Data for the task START

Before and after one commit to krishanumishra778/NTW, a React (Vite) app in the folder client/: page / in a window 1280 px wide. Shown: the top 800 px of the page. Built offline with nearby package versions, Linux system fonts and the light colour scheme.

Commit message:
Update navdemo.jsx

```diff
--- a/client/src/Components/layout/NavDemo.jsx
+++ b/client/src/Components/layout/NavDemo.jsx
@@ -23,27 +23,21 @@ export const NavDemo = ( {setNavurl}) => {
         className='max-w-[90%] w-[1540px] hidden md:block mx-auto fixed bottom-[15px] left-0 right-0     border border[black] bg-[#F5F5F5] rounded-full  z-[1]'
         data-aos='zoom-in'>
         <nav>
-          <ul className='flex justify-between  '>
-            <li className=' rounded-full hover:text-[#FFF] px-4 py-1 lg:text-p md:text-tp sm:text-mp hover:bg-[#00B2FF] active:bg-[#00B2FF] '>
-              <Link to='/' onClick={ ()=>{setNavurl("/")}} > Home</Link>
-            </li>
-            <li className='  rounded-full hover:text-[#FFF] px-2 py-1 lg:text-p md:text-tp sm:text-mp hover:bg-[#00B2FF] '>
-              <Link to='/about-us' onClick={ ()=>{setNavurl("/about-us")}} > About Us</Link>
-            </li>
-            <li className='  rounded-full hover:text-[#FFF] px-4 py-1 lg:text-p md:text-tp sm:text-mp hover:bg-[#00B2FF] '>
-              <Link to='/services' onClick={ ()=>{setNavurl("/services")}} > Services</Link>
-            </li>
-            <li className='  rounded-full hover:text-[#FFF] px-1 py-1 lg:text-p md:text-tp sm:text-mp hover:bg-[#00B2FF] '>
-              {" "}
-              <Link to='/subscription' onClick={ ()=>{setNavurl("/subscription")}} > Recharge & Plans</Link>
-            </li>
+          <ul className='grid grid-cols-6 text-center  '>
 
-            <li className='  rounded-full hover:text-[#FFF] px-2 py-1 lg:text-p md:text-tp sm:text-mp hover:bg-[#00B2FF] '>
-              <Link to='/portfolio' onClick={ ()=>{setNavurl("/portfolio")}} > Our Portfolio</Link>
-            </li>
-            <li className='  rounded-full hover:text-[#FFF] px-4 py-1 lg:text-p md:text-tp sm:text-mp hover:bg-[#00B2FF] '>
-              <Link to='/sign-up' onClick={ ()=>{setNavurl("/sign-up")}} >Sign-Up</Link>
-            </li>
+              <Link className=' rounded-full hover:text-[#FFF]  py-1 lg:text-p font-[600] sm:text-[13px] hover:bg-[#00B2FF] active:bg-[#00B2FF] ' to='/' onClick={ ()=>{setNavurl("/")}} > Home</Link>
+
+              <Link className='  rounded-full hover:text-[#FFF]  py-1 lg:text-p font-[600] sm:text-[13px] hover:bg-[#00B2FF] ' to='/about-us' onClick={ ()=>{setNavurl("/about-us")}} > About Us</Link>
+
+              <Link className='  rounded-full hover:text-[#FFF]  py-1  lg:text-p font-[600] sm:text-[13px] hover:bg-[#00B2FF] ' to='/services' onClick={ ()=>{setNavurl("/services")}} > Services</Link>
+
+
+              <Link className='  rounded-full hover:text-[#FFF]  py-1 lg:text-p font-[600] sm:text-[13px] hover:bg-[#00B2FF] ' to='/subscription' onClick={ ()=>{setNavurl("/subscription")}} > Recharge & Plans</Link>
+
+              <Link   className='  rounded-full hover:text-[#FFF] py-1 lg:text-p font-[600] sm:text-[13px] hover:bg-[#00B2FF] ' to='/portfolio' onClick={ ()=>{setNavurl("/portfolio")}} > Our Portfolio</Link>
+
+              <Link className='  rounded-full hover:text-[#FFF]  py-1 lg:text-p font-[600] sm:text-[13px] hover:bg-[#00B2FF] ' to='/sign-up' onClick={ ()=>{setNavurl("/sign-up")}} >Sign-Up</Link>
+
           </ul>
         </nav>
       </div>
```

Data for the task END

Please restate every record above word for word.

Before and after one commit to krishanumishra778/NTW, a React (Vite) app in the folder client/: page / in a window 1280 px wide. Shown: the top 800 px of the page. Built offline with nearby package versions, Linux system fonts and the light colour scheme.

Commit message:
Update navdemo.jsx

```diff
--- a/client/src/Components/layout/NavDemo.jsx
+++ b/client/src/Components/layout/NavDemo.jsx
@@ -23,27 +23,21 @@ export const NavDemo = ( {setNavurl}) => {
         className='max-w-[90%] w-[1540px] hidden md:block mx-auto fixed bottom-[15px] left-0 right-0     border border[black] bg-[#F5F5F5] rounded-full  z-[1]'
         data-aos='zoom-in'>
         <nav>
-          <ul className='flex justify-between  '>
-            <li className=' rounded-full hover:text-[#FFF] px-4 py-1 lg:text-p md:text-tp sm:text-mp hover:bg-[#00B2FF] active:bg-[#00B2FF] '>
-              <Link to='/' onClick={ ()=>{setNavurl("/")}} > Home</Link>
-            </li>
-            <li className='  rounded-full hover:text-[#FFF] px-2 py-1 lg:text-p md:text-tp sm:text-mp hover:bg-[#00B2FF] '>
-              <Link to='/about-us' onClick={ ()=>{setNavurl("/about-us")}} > About Us</Link>
-            </li>
-            <li className='  rounded-full hover:text-[#FFF] px-4 py-1 lg:text-p md:text-tp sm:text-mp hover:bg-[#00B2FF] '>
-              <Link to='/services' onClick={ ()=>{setNavurl("/services")}} > Services</Link>
-            </li>
-            <li className='  rounded-full hover:text-[#FFF] px-1 py-1 lg:text-p md:text-tp sm:text-mp hover:bg-[#00B2FF] '>
-              {" "}
-              <Link to='/subscription' onClick={ ()=>{setNavurl("/subscription")}} > Recharge & Plans</Link>
-            </li>
+          <ul className='grid grid-cols-6 text-center  '>
 
-            <li className='  rounded-full hover:text-[#FFF] px-2 py-1 lg:text-p md:text-tp sm:text-mp hover:bg-[#00B2FF] '>
-              <Link to='/portfolio' onClick={ ()=>{setNavurl("/portfolio")}} > Our Portfolio</Link>
-            </li>
-            <li className='  rounded-full hover:text-[#FFF] px-4 py-1 lg:text-p md:text-tp sm:text-mp hover:bg-[#00B2FF] '>
-              <Link to='/sign-up' onClick={ ()=>{setNavurl("/sign-up")}} >Sign-Up</Link>
-            </li>
+              <Link className=' rounded-full hover:text-[#FFF]  py-1 lg:text-p font-[600] sm:text-[13px] hover:bg-[#00B2FF] active:bg-[#00B2FF] ' to='/' onClick={ ()=>{setNavurl("/")}} > Home</Link>
+
+              <Link className='  rounded-full hover:text-[#FFF]  py-1 lg:text-p font-[600] sm:text-[13px] hover:bg-[#00B2FF] ' to='/about-us' onClick={ ()=>{setNavurl("/about-us")}} > About Us</Link>
+
+              <Link className='  rounded-full hover:text-[#FFF]  py-1  lg:text-p font-[600] sm:text-[13px] hover:bg-[#00B2FF] ' to='/services' onClick={ ()=>{setNavurl("/services")}} > Services</Link>
+
+
+              <Link className='  rounded-full hover:text-[#FFF]  py-1 lg:text-p font-[600] sm:text-[13px] hover:bg-[#00B2FF] ' to='/subscription' onClick={ ()=>{setNavurl("/subscription")}} > Recharge & Plans</Link>
+
+              <Link   className='  rounded-full hover:text-[#FFF] py-1 lg:text-p font-[600] sm:text-[13px] hover:bg-[#00B2FF] ' to='/portfolio' onClick={ ()=>{setNavurl("/portfolio")}} > Our Portfolio</Link>
+
+              <Link className='  rounded-full hover:text-[#FFF]  py-1 lg:text-p font-[600] sm:text-[13px] hover:bg-[#00B2FF] ' to='/sign-up' onClick={ ()=>{setNavurl("/sign-up")}} >Sign-Up</Link>
+
           </ul>
         </nav>
       </div>
```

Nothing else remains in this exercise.